By: Martin Tillier
By Martin Tillier
The shock announcement this morning that Vikram Pandit, the CEO of Citigroup (C), is ‘stepping down’ has caught everybody by surprise. The simultaneous departure of John Havens, the company’s widely respected President and COO and Pandit ally, makes this smell like an internal coup. The appointment, effective immediately, of Michael Corbat, formerly head of Europe, Middle East and Africa, only re-enforces that perception. I would expect more details to emerge over time, but until then I believe that the news should be looked at in the context of a sector struggling for an identity.
Citigroup was a pioneer in the post Glass-Steagall era. Throughout the 1990s and early 2000s, Sandy Weill built a financial conglomerate that set the tone for others, such as Bank of America (BAC), Morgan Stanley (MS) and AIG (AIG) to follow. Following the crisis, it seemed that Citigroup, under Pandit’s leadership, was taking a different direction.

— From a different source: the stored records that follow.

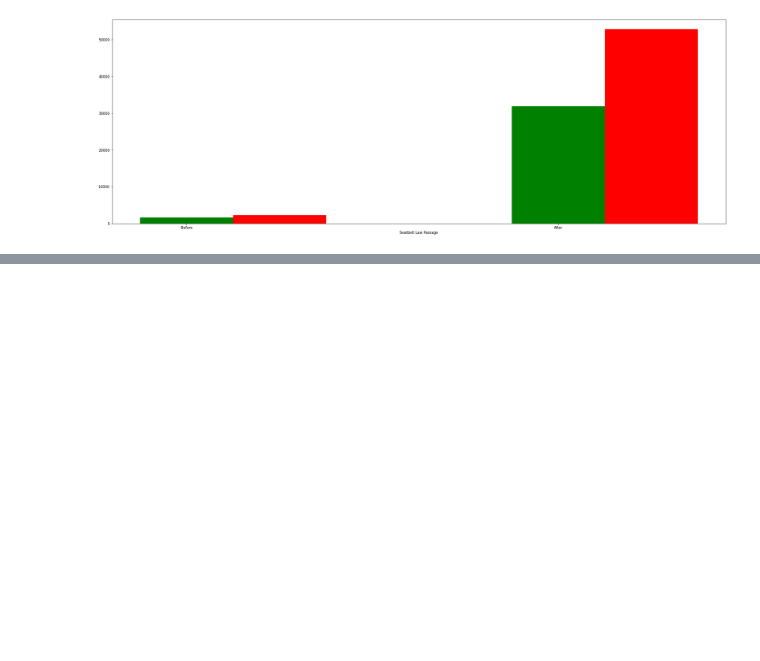
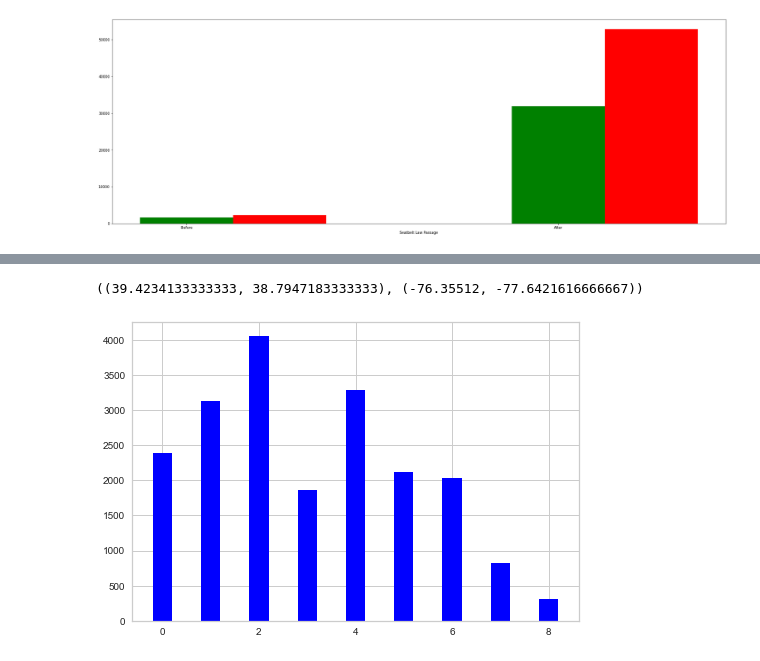
Before and after one commit to matlockhart/cs5830_final, a Jupyter notebook: data_processing.ipynb, the cells around one changed output, grey strips where cells are left out. Cells and saved outputs as stored; diff of their text form; code cells hidden in the pictures; blank space fills up the shorter version.

```diff
--- a/data_processing.ipynb
+++ b/data_processing.ipynb
@@ -234,0 +292,26 @@ ax.bar(X + 0.25, np_belts_after_adjusted, color = 'r', width = 0.25)
+# %%
+label_count = {}
+for i in u_labels:
+    filtered_label = location_with_label[location_with_label[:,2] == i]
+    # print(np.max(filtered_label[:,0]), np.min(filtered_label[:,0]))
+    # print(np.max(filtered_label[:,1]), np.min(filtered_label[:,1]))
+
+    label_count[i] = filtered_label.shape[0]
+plt.bar(u_labels, list(label_count.values()), color ='blue',
+        width = 0.4)
+np.max(location_with_label[:,0])
+
+# BBox = ((np.max(location_with_label[:,0]),  np.min(location_with_label[:,0]),
+#          np.max(location_with_label[:,1]),  np.min(location_with_label[:,1])
+
+lat_max = np.max(location_with_label[:,0],axis=0)
+lat_min = np.min(location_with_label[:,0],axis=0)
+long_max = np.max(location_with_label[:,1],axis=0)
+long_min = np.min(location_with_label[:,1],axis=0)
+
+BBox = ((lat_max, lat_min),(long_max,long_min))
+
+BBox
+# %% [output]
+((39.4234133333333, 38.7947183333333), (-76.35512, -77.6421616666667))
+[figure, added]
```
Also changed, not shown: parts of 3 cells of this notebook.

They shed some lines of business, most notably the brokerage arm, Smith Barney, which was sold to Morgan Stanley, and became increasingly reliant on their international presence.
A return to profitability in 2010 and solid third quarter earnings released yesterday would indicate that the strategy was working. As you can see from the VectorVest chart below, however, the stock continued to languish.
The problem is that, in order to build a solid, resilient business for the future, Citigroup had to shrink in order to grow later, and the market is not fond of shrinkage. This is the same problem that has beset Bank of America. They have gone in almost the opposite direction to Citigroup in many ways, shedding overseas assets and concentrating on domestic lines of business, but shrinkage is shrinkage.
Herein lies the problem. The market, accustomed to exponential growth in the sector, is punishing long-term plans for smaller, but more stable companies. Should it emerge that Pandit was pushed, rather than jumped, there could be worrying consequences. Other management teams could well conclude that continuing to do “God’s work," as Goldman Sachs (GS) has done, is the better path, at least for their job security, and begin to repeat the mistakes of the past.
Growth is a great thing, but pursuing short term growth and profit from a rickety base is dangerous. The mega financial firms are still recovering from a financial crisis of historic proportions and anything that increases pressure to take on more risk by chasing short term returns must be seen as a bad thing. Unfortunately I see this morning’s news as just that. It re-enforces my conviction that, for now, the sector is best left alone.